* [DIRECTIONS]: The lines wanted are those in the data below that include "start".
- Opening Delimiter -
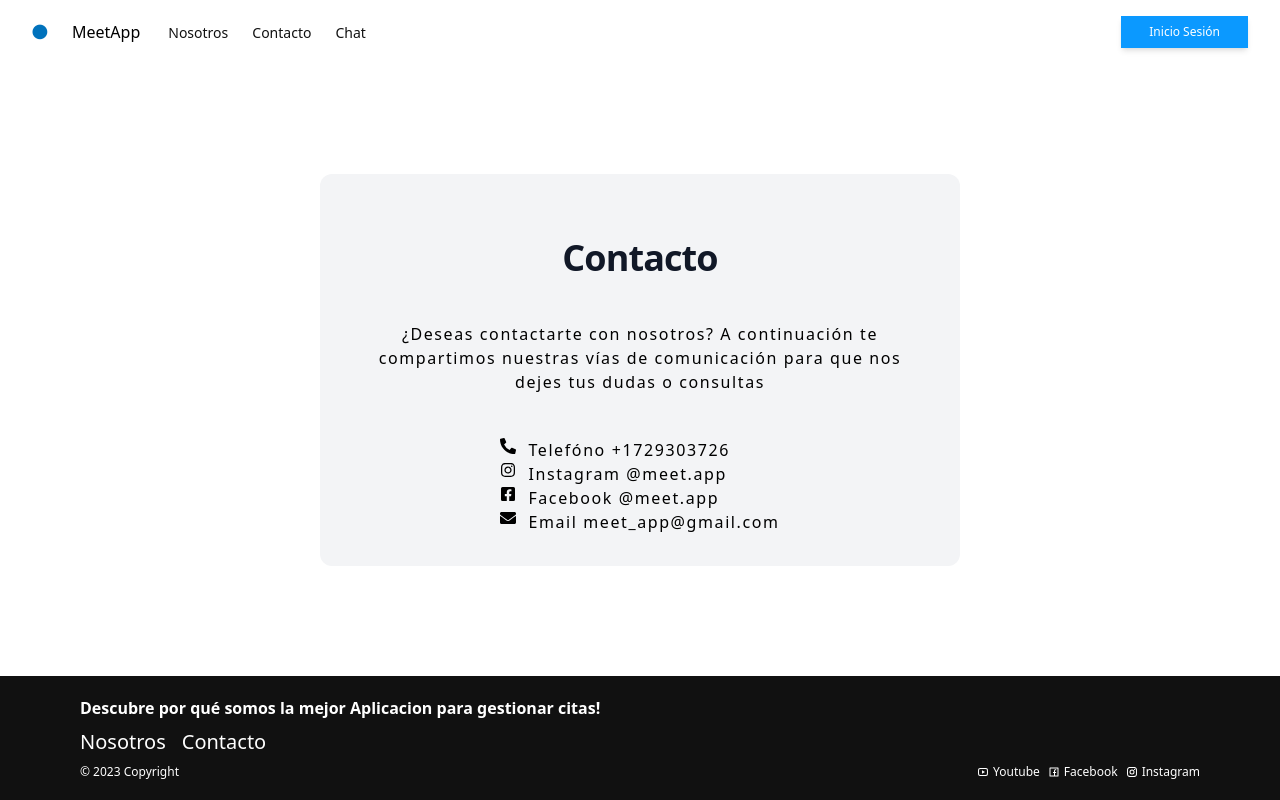
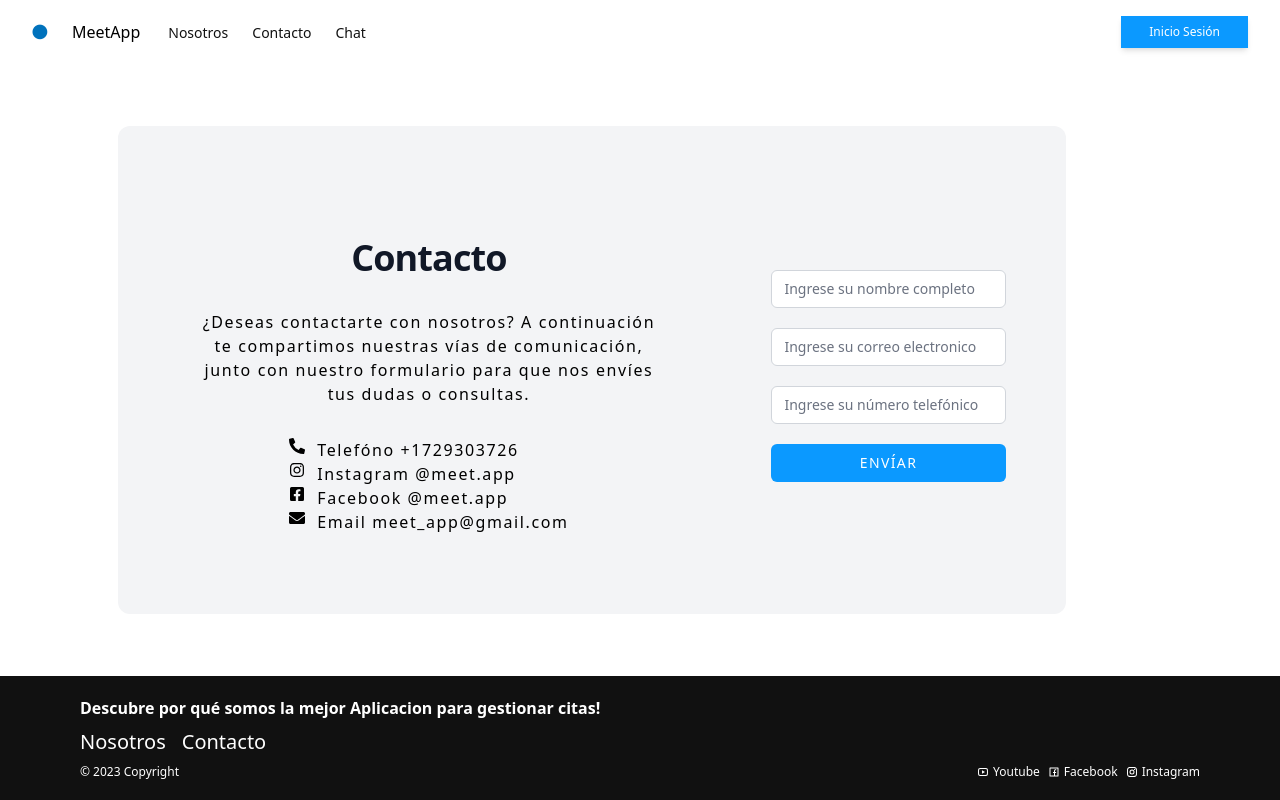
Before and after one commit to No-Country/c9-50-ft-mern, a React (Vite) app in the folder app/: page /contacto in a window 1280 px wide. Built offline with nearby package versions, Linux system fonts and the light colour scheme.

Commit message:
I create the form, but I'm trying to fix the resoponsive side

```diff
--- a/app/src/components/nosotros/HeroContacto.jsx
+++ b/app/src/components/nosotros/HeroContacto.jsx
@@ -3,15 +3,16 @@ import { FaFacebookSquare, FaInstagram, FaEnvelope, FaPhoneAlt } from 'react-ico
 export const HeroContacto = () => {
   return (
     <>
-      <div className='flex flex-col lg:flex-row  max-w-full items-center justify-center  '>
-        <div className='md:w-3/6 flex justify-center 2xl:ml-24'>
-          <div className='flex flex-col justify-center gap-3 items-center md:items-start p-8  bg-gray-100 rounded-xl'>
+      <div className='flex flex-col lg:flex-row  max-w-full items-center justify-center mr-24 '>
+        <div className='sm:w-4/5 flex justify-center 2xl:ml-24 '>
+          <div className='flex flex-row justify-center gap-3 items-center md:items-start p-15  bg-gray-100 rounded-xl'>
+            <div className='flex flex-col justify-center item-center p-20 pr-0'>
             <h1 className='text-2xl font-bold tracking-tight text-gray-900 sm:text-4xl m-auto pt-8'>
               Contacto
             </h1>
             <p className='tracking-widest text-center m-auto pt-8'>
               ¿Deseas contactarte con nosotros? A continuación te compartimos nuestras vías de
-              comunicación para que nos dejes tus dudas o consultas
+              comunicación, junto con nuestro formulario para que nos envíes tus dudas o consultas.
             </p>
             <div className='m-auto pt-8'>
               <div className='flex gap-3  justify-start'>
@@ -31,6 +32,42 @@ export const HeroContacto = () => {
                 <p className='tracking-widest'>Email meet_app@gmail.com</p>
               </div>
             </div>
+            </div>
+            <div className='p-20 m-auto w-full'>
+              <form className='mt-8 space-y-6' />
+              <input
+                id='name'
+                name='name'
+                type='name'
+                autoComplete='name'
+                className='relative block w-full appearance-none  rounded-md border border-gray-300 px-3 py-2 text-gray-900 placeholder-gray-500 focus:z-10 focus:border-indigo-500 focus:outline-none focus:ring-indigo-500 sm:text-sm m-5'
+                placeholder='Ingrese su nombre completo'
+              />
+              <input
+                id='email-address'
+                name='email'
+                type='email'
+                autoComplete='email'
+                className='relative block w-full appearance-none  rounded-md border border-gray-300 px-3 py-2 text-gray-900 placeholder-gray-500 focus:z-10 focus:border-indigo-500 focus:outline-none focus:ring-indigo-500 sm:text-sm m-5'
+                placeholder='Ingrese su correo electronico'
+              />
+              <input
+                id='number-phone'
+                name='number-phone'
+                type='number-phone'
+                autoComplete='email'
+                className='relative block w-full appearance-none  rounded-md border border-gray-300 px-3 py-2 text-gray-900 placeholder-gray-500 focus:z-10 focus:border-indigo-500 focus:outline-none focus:ring-indigo-500 sm:text-sm m-5'
+                placeholder='Ingrese su número telefónico'
+              />
+              <div>
+                <button
+                  type='submit'
+                  className='group relative flex w-full justify-center rounded-md border border-transparent bg-primary py-2 px-4 text-sm font-medium text-white hover:bg-primaryHover focus:outline-none focus:ring-2 focus:ring-indigo-500 focus:ring-offset-2 uppercase tracking-widest m-5'
+                >
+                  Envíar
+                </button>
+              </div>
+            </div>
           </div>
         </div>
       </div>
```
- Closing Delimiter -
* [PROBLEM SOLUTION]:
-          <div className='flex flex-col justify-center gap-3 items-center md:items-start p-8  bg-gray-100 rounded-xl'>
+          <div className='flex flex-row justify-center gap-3 items-center md:items-start p-15  bg-gray-100 rounded-xl'>
               <div className='flex gap-3  justify-start'>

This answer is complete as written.